Modification records
=-=-=-=-=

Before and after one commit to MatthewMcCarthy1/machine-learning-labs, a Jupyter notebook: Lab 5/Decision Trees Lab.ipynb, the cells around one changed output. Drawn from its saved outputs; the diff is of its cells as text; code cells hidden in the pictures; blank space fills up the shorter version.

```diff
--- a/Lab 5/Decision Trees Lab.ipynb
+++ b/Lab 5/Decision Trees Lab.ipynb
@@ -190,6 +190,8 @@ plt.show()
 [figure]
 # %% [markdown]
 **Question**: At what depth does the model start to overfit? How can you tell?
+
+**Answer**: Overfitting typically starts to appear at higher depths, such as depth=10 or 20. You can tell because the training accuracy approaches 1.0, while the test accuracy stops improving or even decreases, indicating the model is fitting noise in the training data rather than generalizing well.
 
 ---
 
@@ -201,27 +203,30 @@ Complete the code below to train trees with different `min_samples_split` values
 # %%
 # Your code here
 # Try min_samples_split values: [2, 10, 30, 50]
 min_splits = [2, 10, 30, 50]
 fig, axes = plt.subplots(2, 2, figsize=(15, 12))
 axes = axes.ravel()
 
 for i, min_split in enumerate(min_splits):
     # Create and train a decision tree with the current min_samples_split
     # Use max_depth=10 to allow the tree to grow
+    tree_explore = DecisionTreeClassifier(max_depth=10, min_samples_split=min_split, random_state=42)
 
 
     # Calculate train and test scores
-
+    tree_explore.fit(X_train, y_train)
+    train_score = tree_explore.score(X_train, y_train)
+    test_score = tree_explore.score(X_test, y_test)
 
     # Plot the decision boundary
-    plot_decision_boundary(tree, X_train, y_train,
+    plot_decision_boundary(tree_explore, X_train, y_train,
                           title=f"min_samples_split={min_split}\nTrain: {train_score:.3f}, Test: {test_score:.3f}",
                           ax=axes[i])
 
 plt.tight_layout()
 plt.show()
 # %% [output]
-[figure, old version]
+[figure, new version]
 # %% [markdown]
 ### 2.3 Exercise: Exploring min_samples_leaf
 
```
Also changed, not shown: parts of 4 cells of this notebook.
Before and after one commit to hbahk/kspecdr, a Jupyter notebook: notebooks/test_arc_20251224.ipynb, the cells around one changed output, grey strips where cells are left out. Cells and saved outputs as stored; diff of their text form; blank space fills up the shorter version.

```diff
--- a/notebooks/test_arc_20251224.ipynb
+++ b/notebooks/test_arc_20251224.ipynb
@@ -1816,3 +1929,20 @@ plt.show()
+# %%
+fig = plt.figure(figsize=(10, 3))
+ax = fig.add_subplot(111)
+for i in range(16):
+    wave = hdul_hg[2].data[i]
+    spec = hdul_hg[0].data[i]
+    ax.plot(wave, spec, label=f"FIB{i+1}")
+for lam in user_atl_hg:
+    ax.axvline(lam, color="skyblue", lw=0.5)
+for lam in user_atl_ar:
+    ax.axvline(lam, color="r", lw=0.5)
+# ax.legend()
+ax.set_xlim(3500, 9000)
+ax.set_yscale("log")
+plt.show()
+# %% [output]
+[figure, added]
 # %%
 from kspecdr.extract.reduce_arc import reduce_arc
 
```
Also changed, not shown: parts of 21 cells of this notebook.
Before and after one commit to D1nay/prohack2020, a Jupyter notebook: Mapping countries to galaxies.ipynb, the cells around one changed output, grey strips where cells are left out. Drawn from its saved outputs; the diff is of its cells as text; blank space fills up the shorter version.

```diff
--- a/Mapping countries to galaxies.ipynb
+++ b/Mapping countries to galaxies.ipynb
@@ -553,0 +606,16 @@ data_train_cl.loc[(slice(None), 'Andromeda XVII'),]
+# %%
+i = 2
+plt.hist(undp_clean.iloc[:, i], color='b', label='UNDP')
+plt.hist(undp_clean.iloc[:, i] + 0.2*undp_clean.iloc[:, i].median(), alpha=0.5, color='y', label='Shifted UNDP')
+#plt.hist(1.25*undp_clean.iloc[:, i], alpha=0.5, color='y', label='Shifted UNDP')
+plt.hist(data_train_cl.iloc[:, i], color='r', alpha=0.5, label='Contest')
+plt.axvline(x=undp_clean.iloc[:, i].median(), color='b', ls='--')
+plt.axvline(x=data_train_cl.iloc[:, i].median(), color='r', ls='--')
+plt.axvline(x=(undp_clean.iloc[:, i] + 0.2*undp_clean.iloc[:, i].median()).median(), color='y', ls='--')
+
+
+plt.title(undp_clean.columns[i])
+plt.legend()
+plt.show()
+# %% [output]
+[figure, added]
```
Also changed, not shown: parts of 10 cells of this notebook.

=-=-=-=-=

#### What is needed
Please output every record, keeping each line exact.

#### Written answer
Before and after one commit to MatthewMcCarthy1/machine-learning-labs, a Jupyter notebook: Lab 5/Decision Trees Lab.ipynb, the cells around one changed output. Drawn from its saved outputs; the diff is of its cells as text; code cells hidden in the pictures; blank space fills up the shorter version.

```diff
--- a/Lab 5/Decision Trees Lab.ipynb
+++ b/Lab 5/Decision Trees Lab.ipynb
@@ -190,6 +190,8 @@ plt.show()
 [figure]
 # %% [markdown]
 **Question**: At what depth does the model start to overfit? How can you tell?
+
+**Answer**: Overfitting typically starts to appear at higher depths, such as depth=10 or 20. You can tell because the training accuracy approaches 1.0, while the test accuracy stops improving or even decreases, indicating the model is fitting noise in the training data rather than generalizing well.
 
 ---
 
@@ -201,27 +203,30 @@ Complete the code below to train trees with different `min_samples_split` values
 # %%
 # Your code here
 # Try min_samples_split values: [2, 10, 30, 50]
 min_splits = [2, 10, 30, 50]
 fig, axes = plt.subplots(2, 2, figsize=(15, 12))
 axes = axes.ravel()
 
 for i, min_split in enumerate(min_splits):
     # Create and train a decision tree with the current min_samples_split
     # Use max_depth=10 to allow the tree to grow
+    tree_explore = DecisionTreeClassifier(max_depth=10, min_samples_split=min_split, random_state=42)
 
 
     # Calculate train and test scores
-
+    tree_explore.fit(X_train, y_train)
+    train_score = tree_explore.score(X_train, y_train)
+    test_score = tree_explore.score(X_test, y_test)
 
     # Plot the decision boundary
-    plot_decision_boundary(tree, X_train, y_train,
+    plot_decision_boundary(tree_explore, X_train, y_train,
                           title=f"min_samples_split={min_split}\nTrain: {train_score:.3f}, Test: {test_score:.3f}",
                           ax=axes[i])
 
 plt.tight_layout()
 plt.show()
 # %% [output]
-[figure, old version]
+[figure, new version]
 # %% [markdown]
 ### 2.3 Exercise: Exploring min_samples_leaf
 
```
Also changed, not shown: parts of 4 cells of this notebook.
Before and after one commit to hbahk/kspecdr, a Jupyter notebook: notebooks/test_arc_20251224.ipynb, the cells around one changed output, grey strips where cells are left out. Cells and saved outputs as stored; diff of their text form; blank space fills up the shorter version.

```diff
--- a/notebooks/test_arc_20251224.ipynb
+++ b/notebooks/test_arc_20251224.ipynb
@@ -1816,3 +1929,20 @@ plt.show()
+# %%
+fig = plt.figure(figsize=(10, 3))
+ax = fig.add_subplot(111)
+for i in range(16):
+    wave = hdul_hg[2].data[i]
+    spec = hdul_hg[0].data[i]
+    ax.plot(wave, spec, label=f"FIB{i+1}")
+for lam in user_atl_hg:
+    ax.axvline(lam, color="skyblue", lw=0.5)
+for lam in user_atl_ar:
+    ax.axvline(lam, color="r", lw=0.5)
+# ax.legend()
+ax.set_xlim(3500, 9000)
+ax.set_yscale("log")
+plt.show()
+# %% [output]
+[figure, added]
 # %%
 from kspecdr.extract.reduce_arc import reduce_arc
 
```
Also changed, not shown: parts of 21 cells of this notebook.
Before and after one commit to D1nay/prohack2020, a Jupyter notebook: Mapping countries to galaxies.ipynb, the cells around one changed output, grey strips where cells are left out. Drawn from its saved outputs; the diff is of its cells as text; blank space fills up the shorter version.

```diff
--- a/Mapping countries to galaxies.ipynb
+++ b/Mapping countries to galaxies.ipynb
@@ -553,0 +606,16 @@ data_train_cl.loc[(slice(None), 'Andromeda XVII'),]
+# %%
+i = 2
+plt.hist(undp_clean.iloc[:, i], color='b', label='UNDP')
+plt.hist(undp_clean.iloc[:, i] + 0.2*undp_clean.iloc[:, i].median(), alpha=0.5, color='y', label='Shifted UNDP')
+#plt.hist(1.25*undp_clean.iloc[:, i], alpha=0.5, color='y', label='Shifted UNDP')
+plt.hist(data_train_cl.iloc[:, i], color='r', alpha=0.5, label='Contest')
+plt.axvline(x=undp_clean.iloc[:, i].median(), color='b', ls='--')
+plt.axvline(x=data_train_cl.iloc[:, i].median(), color='r', ls='--')
+plt.axvline(x=(undp_clean.iloc[:, i] + 0.2*undp_clean.iloc[:, i].median()).median(), color='y', ls='--')
+
+
+plt.title(undp_clean.columns[i])
+plt.legend()
+plt.show()
+# %% [output]
+[figure, added]
```
Also changed, not shown: parts of 10 cells of this notebook.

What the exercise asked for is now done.